Three years ago, Denver residents voted to decriminalize psychedelic mushrooms, making possession low priority for law enforcement. Incomplete returns showed Denver County supporting the statewide measure 65% to 35%.

Incomplete results showed the measure passing in Denver suburbs and mountain communities, but failing in rural areas and in conservative Douglas and El Paso counties. In El Paso County, which includes Colorado Springs, the vote was running 57% to 43%.

Colorado voters dropping off their ballots Tuesday had strong opinions about the statewide mushroom measure.

“Oh hell no,” said Jim Sandmore, 64, of Colorado Springs, when asked if he supported Proposition 122. He said he felt it could lead to the legalization of more drugs.

“I wasn’t warm and fuzzy about the legalization of marijuana. I just think that it opened up a can of worms,” said the retired architect, who is a registered Republican. “What’s next? Heroin? What’s next, cocaine? What’s next? PCP? It just keeps climbing up the ladder.”

In Denver, Bailey Johnson did not cast a vote on every ballot measure but she voted in favor of mushrooms. Johnson, 25, is a nurse, and said she believes psychedelics are effective in treating mental health conditions. People are struggling with mental health, especially after the COVID-19 pandemic, and more treatment options are needed, she said.

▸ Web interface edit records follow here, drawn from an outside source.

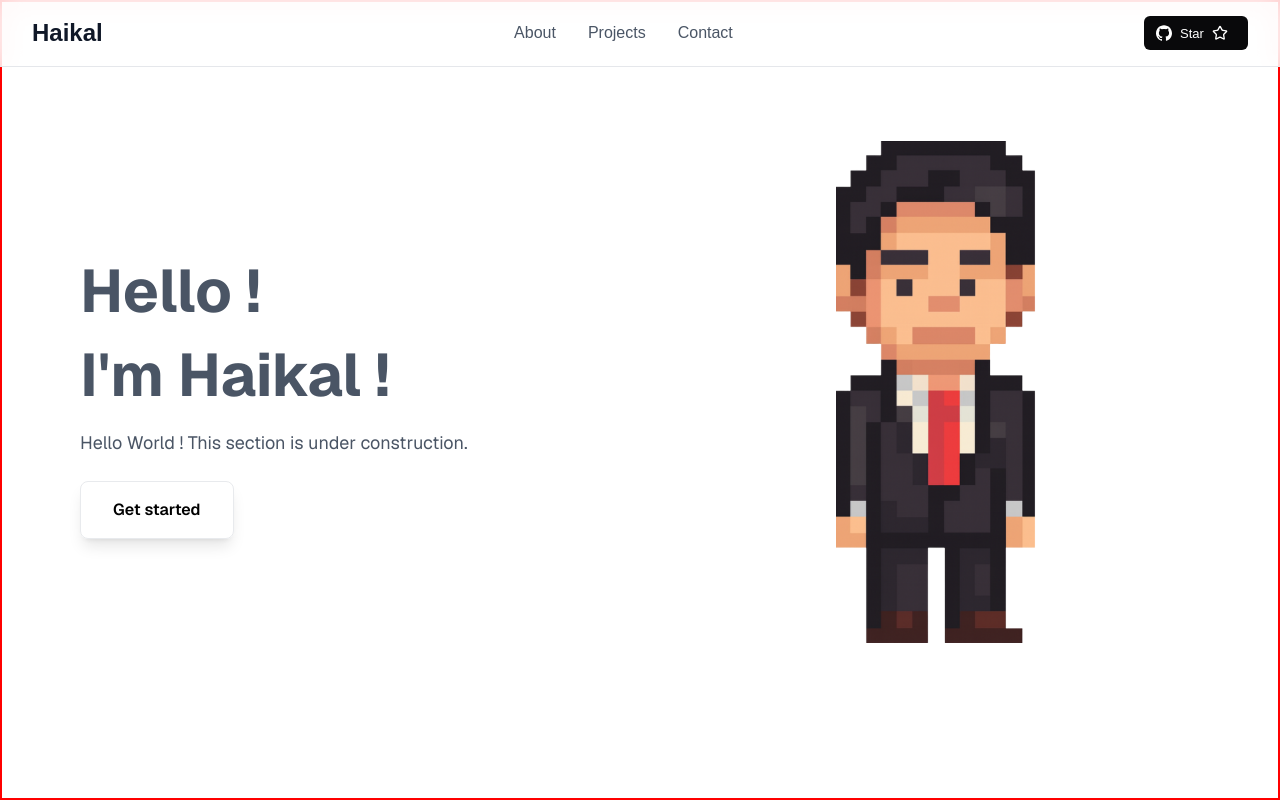
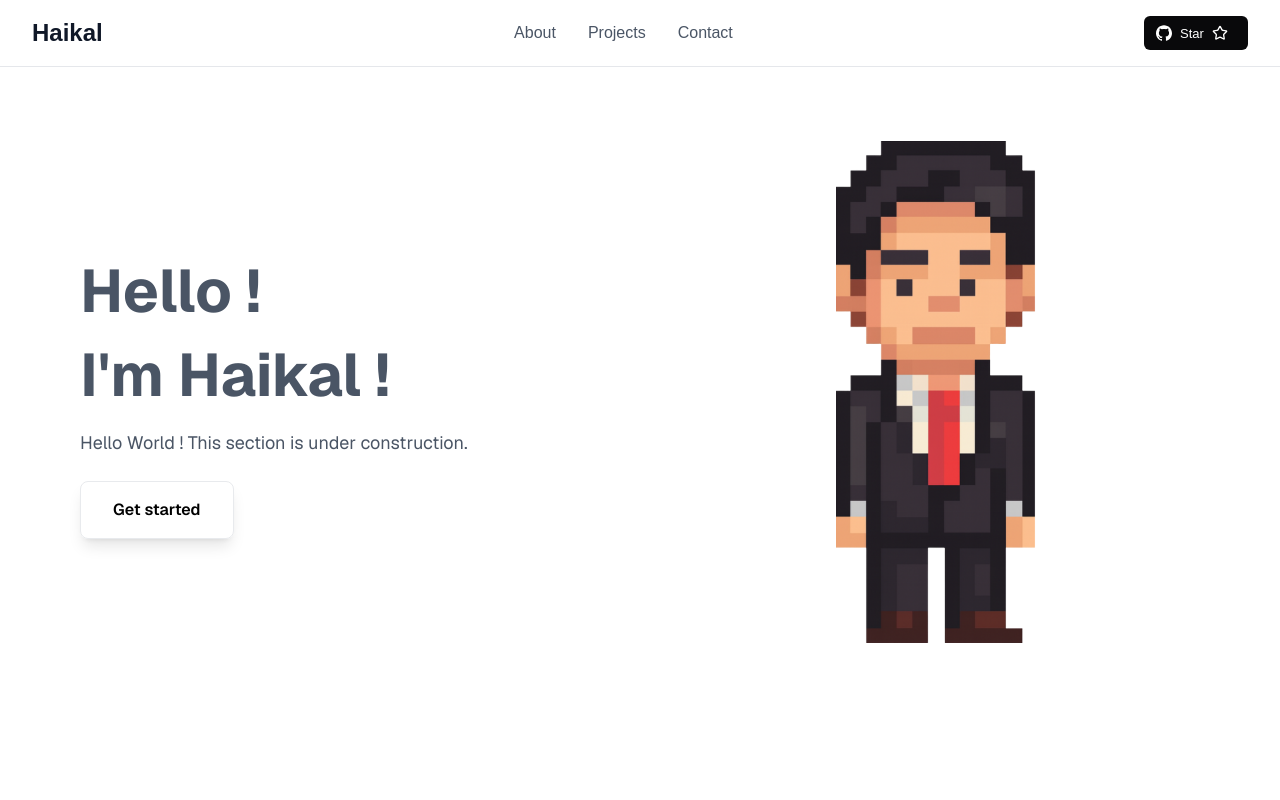
Before and after one commit to kalrazak/kalrazak.github.io, a Next.js app: page / in a window 1280 px wide. Built offline with nearby package versions, Linux system fonts and the light colour scheme; no server answers.

Commit message:
last before doing portfolio

```diff
--- a/src/components/FluidCursor.tsx
+++ b/src/components/FluidCursor.tsx
@@ -1,44 +1,16 @@
 'use client';
 import { useEffect } from 'react';
 
-import fluidCursor from '../hooks/use-FluidCursor';
+import fluidCursor from '@/hooks/use-FluidCursor';
 
 const FluidCursor = () => {
   useEffect(() => {
-    // Wait for DOM to be ready
-    const timer = setTimeout(() => {
-      const canvas = document.getElementById('fluid') as HTMLCanvasElement;
-      if (canvas) {
-        console.log('Fluid cursor canvas found, initializing...');
-        // Ensure canvas has proper dimensions
-        canvas.width = window.innerWidth;
-        canvas.height = window.innerHeight;
-        fluidCursor();
-      } else {
-        console.error('Fluid cursor canvas not found');
-      }
-    }, 100);
-
-    return () => clearTimeout(timer);
+    fluidCursor();
   }, []);
 
   return (
-    <div className='fixed top-0 left-0 w-full h-full z-[50] pointer-events-none'>
-      <canvas
-        id='fluid'
-        className='w-full h-full block pointer-events-none'
-        width={typeof window !== 'undefined' ? window.innerWidth : 800}
-        height={typeof window !== 'undefined' ? window.innerHeight : 600}
-        style={{
-          position: 'absolute',
-          top: 0,
-          left: 0,
-          width: '100%',
-          height: '100%',
-          zIndex: 1,
-          border: '2px solid red', // Temporary for debugging
-        }}
-      />
+    <div className="fixed top-0 left-0 z-50">
+      <canvas id="fluid" className="h-screen w-screen" />
     </div>
   );
 };
```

“We need to open it up so that more people can use it if they choose,” she said.

And Will Paterson, another Denver resident, also voted for Proposition 122, even though he did not support the mushroom measure on the Denver ballot in 2019. “It seems like there’s a little more momentum now,” he said. “It just seems silly to put people in jail for substance use stuff like that at this point. I think, initially, I didn’t want people wandering around on mushrooms, and now, I’ve sort of accepted that that’s probably not a reasonable fear.”

In Highlands Ranch, mom of four Marisa Neyenhuis said no to the proposal. The Democrat said she believes psilocybin is safe, but that the other substances mentioned in the measure – ibogaine, mescaline and dimethyltryptamine – need more study before they should be legalized.

Natural Medicine Colorado, which got Proposition 122 on the ballot, spent nearly $4.5 million through Oct. 26, while raising $6 million through Monday.

New Approach, a political action committee, and the Center for Voter Information donated $1.2 million each to Natural Medicine Colorado, according to campaign finance reports. Natural Medicine Colorado donated $224,000 to another super PAC called Rocky Mountain Voter Guide, which published an online voting guide in support of the measure.

Protect Colorado’s Kids raised about $51,000 from the nonprofit of the same name to oppose the measure, with most of that spending going to digital advertising and texting.

Colorado Sun reporters Sandra Fish and Olivia Prentzel contributed to this report.